In both the OT and the NT, the Word of God (debar Jahweh or λόγος Θεού) has many meanings.
In the OT, debar Jahweh often involves the actual, physical voicing of God's message. The Word of God is not something that is written down or studied, but something that is spoken, heard and responded to. After all, we are talking about a largely oral culture, especially in the OT's case.
In prophetic settings, for example, the person is inspired by the Spirit of God and then either uses their mouth/tongue to speak the word of God (e.g. 2 Sam 23, Num 24), or they hear a voice that is the word of God (e.g. 1 Sam 3, Jeremiah 1:11, Amos 8:2). In these cases, dabar is something that is very dynamic, intimate, personal, i.e. founded on the unique relationship of God's Spirit to a particular person. This person's word conveys the Word of God, which is experienced as truth by the hearer.
As Mediterranean culture became more literary, the understanding of the "word" changed. Thus, in Hellenistic times, there are sources that speak of the actual corpus of inspired writings as the "word". For example, the NT refers to the Septuagint as as a human word (λόγοι Ήσαΐου, Jn 13.38, Lk 3.4) and also the word of God (λόγος Θεού, Mk 7.13; Jn 10.35; 2 Pet 3.5-7). Even in the NT, though, there is still a heavy emphasis on how the Word of God must be vocally proclaimed, heard and responded to. Proclaiming the Word of God includes reading aloud the writings of the Septuagint, but, even more than that, preaching the Gospel of Christ.
As others mentioned, St. John's Gospel goes to great lengths to explain how Jesus himself -- his very person -- is THE Word of God, something which St. Ignatius picks up on in Magnesians 8.2. From then on out, most Christians regularly speak of Jesus as the λόγος. By the time of the great fourth century fathers, it was more common to call Jesus the λόγος than it was to call him Jesus.
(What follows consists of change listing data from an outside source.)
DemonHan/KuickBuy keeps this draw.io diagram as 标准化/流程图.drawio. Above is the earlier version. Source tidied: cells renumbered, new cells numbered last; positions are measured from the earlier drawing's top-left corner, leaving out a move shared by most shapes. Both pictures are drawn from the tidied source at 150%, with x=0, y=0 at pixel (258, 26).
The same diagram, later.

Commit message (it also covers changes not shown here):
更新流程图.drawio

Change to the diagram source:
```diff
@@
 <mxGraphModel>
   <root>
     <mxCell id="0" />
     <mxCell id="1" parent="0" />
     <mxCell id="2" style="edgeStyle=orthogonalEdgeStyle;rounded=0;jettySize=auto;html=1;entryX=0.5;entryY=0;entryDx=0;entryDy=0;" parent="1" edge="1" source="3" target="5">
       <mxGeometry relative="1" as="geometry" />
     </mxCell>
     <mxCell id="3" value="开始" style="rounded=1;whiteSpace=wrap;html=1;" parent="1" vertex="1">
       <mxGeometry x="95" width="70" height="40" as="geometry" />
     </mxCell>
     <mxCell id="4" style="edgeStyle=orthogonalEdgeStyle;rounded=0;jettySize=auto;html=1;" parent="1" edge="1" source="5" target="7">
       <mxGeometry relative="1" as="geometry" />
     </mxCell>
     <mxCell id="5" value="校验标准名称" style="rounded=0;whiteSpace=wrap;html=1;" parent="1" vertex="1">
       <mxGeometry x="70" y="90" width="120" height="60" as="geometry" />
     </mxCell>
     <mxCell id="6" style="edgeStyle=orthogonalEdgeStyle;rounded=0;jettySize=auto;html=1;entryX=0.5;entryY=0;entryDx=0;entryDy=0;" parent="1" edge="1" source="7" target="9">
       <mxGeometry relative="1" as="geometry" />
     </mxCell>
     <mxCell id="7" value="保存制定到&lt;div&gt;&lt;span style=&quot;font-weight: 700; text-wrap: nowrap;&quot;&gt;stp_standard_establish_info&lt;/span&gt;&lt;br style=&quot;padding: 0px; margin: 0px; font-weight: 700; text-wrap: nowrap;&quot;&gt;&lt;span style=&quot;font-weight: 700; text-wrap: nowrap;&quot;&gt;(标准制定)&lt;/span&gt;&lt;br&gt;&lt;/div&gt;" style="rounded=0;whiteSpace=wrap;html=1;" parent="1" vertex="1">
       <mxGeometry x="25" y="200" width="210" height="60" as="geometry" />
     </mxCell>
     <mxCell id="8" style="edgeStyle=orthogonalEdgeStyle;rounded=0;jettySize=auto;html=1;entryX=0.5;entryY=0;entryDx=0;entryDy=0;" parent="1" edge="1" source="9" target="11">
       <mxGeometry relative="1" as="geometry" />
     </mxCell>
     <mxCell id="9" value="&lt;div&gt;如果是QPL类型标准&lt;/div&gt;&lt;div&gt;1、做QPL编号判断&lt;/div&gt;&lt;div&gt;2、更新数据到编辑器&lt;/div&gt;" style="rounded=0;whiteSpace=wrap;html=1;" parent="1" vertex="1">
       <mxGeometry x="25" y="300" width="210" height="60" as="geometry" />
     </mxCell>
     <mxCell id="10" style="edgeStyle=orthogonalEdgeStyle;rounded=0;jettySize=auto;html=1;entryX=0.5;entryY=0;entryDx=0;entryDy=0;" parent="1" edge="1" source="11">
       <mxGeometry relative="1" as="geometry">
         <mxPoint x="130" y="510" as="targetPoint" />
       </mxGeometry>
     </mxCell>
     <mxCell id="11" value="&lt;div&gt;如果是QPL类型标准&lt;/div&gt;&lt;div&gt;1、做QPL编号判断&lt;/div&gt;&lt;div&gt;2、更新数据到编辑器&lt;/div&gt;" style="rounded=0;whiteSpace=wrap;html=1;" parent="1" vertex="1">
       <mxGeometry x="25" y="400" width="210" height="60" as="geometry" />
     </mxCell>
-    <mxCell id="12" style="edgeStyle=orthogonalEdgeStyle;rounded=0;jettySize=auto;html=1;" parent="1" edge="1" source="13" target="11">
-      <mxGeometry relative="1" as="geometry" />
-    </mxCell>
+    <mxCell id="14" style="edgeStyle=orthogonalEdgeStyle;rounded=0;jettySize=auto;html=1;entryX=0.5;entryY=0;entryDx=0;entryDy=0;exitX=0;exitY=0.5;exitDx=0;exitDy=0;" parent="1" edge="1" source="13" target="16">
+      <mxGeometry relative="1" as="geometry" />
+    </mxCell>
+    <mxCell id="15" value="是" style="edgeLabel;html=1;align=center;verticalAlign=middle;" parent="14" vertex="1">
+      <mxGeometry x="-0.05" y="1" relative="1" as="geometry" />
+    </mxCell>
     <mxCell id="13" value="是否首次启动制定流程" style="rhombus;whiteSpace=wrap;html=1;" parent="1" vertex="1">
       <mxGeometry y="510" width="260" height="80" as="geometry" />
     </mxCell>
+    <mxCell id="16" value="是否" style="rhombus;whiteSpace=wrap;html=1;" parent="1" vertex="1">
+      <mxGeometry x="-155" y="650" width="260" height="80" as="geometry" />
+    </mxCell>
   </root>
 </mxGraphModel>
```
Just think of the title of St. Athanasius' famous tome. It's On the Incarnation of the Word -- not On the Incarnation of Jesus.